I started “Through the Eyes of the Artist” over 26 years ago. It was originally funded by a grant from the Cleveland Museum of Art to help bring art into the lives of school children. The program was designed for children in grades K- 4, but “Through the Eyes of the Artist” eventually evolved into a lecture program for people of all ages interested in uncovering the fascinating details of the lives and works of some of our most renowned and influential artists.
For the past 26 years, I have trained over 400 Art Docents, and delivered art history lectures in schools, libraries and community education centers in the Cleveland area. After we were transferred to the East Coast, I expanded the program into the Rhode Island and Massachusetts communities where we lived.

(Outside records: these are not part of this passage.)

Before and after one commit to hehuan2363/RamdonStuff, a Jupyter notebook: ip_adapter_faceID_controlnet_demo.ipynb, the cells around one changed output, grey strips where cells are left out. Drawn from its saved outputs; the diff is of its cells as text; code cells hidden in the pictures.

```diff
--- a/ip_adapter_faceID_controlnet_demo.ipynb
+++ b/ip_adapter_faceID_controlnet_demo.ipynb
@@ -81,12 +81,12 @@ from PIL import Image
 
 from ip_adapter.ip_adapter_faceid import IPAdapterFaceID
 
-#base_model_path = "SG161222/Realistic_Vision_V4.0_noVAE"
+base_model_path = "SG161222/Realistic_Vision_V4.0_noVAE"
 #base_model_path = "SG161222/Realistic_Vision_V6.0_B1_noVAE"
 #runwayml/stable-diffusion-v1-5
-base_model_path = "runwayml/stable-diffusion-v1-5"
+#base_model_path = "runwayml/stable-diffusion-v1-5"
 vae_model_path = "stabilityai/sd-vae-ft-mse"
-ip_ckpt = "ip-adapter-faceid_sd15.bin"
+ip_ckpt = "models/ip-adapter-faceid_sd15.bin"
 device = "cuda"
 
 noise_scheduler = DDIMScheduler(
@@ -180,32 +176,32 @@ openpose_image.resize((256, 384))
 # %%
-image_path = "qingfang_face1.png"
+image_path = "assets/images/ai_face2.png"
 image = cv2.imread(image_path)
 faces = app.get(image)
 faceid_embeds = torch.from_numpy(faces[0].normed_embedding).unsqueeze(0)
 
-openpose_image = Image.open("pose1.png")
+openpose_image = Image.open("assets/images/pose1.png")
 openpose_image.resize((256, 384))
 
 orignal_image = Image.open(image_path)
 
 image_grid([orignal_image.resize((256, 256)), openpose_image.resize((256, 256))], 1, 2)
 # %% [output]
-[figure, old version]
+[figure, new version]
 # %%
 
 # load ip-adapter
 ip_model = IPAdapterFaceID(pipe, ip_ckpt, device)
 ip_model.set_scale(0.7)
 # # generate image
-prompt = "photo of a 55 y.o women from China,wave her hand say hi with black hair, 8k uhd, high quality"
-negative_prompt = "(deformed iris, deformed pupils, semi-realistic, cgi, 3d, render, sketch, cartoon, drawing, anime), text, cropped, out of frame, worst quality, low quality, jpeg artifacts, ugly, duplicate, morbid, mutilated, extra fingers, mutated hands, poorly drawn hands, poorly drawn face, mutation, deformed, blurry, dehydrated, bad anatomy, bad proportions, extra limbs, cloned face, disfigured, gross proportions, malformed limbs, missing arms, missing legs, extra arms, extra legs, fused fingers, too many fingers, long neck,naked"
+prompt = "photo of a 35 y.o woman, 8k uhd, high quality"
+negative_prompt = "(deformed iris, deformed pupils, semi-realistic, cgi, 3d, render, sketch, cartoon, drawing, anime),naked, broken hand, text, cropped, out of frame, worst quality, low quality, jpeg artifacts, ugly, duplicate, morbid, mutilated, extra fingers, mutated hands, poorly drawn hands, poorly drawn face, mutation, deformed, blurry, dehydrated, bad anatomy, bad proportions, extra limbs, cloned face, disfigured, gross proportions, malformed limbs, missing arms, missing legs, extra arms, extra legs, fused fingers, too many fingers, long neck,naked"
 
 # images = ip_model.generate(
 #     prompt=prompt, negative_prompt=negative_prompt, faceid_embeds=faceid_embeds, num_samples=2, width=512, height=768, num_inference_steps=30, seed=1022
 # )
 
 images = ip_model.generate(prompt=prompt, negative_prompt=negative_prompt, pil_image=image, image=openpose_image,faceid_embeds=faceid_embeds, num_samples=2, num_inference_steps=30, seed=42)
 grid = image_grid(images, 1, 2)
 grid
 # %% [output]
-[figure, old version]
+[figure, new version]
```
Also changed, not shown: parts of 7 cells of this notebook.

I believe that it is only by learning about the artists that we can begin to understand the meaning that is communicated to us through their artwork. And through this discovery, we get an insight into the experience of human existence, we realize that we share a common thread, identify with the artist, and appreciate even more the value of their work. Every work of art is incomplete in itself. When we enjoy art, we extend it. We improve it. And we make it our own. I hope I can inspire you to enjoy art even more.
A French film director, Catherine Aventurier, took notice of one of my many Through the Eyes of the Artist Lectures YouTube lectures posted on Hudson Library's website, and contacted me to see if I would be interested in being a part of a documentary about the relationship between Mary Cassatt and Edgar Degas.
I was sent to Paris in August 2017 for the interview and filming. The finished documentary has been translated with English subtitles and it is truly a work of art, beautifully combining images and music intertwined with interviews with a psychiatrist, a well known author and art historians as well as actors portraying the artists! The finished product details the deep and sincere friendship between two colleagues. Mary Cassatt, the feminist, and Edgar Degas, the misogynist.
A very well known Paris art museum – Musee Jaquemart - Andre saw the documentary at the Paris Premier and incorporated it into a special exhibit dedicated to Mary Cassatt. Although she is very popular in the U.S., Mary Cassatt is hardly known in France. This is the very first time a retrospective of her work will be featured in a Paris museum! The exhibit will run in Paris from March 9 - July 23, 2018. The National Gallery in Washington, Museum of Fine Arts in Boston, the Philadelphia Museum of Art and the Metropolitan Museum of Modern Art are among the galleries loaning Mary Cassatt paintings to the Paris museum for this event. Rarely exhibited together, these works will be gathered in Paris for the first time, displayed alongside clips of our documentary. It is advertised as the largest exhibit of Mary Cassatt in the world. Even the Wall Street Journal wrote an article in March about this exhibit and how France is rediscovering Mary Cassatt !
The far-reaching scope of Hudson Library is astounding. They managed to connect the outside world to our wonderful community. We have reached so many people in the community with the art history lectures, and even more people in the world with their website! I’ve had calls from many people around the US, as well as Venezuela, Istanbul and Spain with requests to be involved in additional cultural programs, documentaries, films, television programs and podcasts.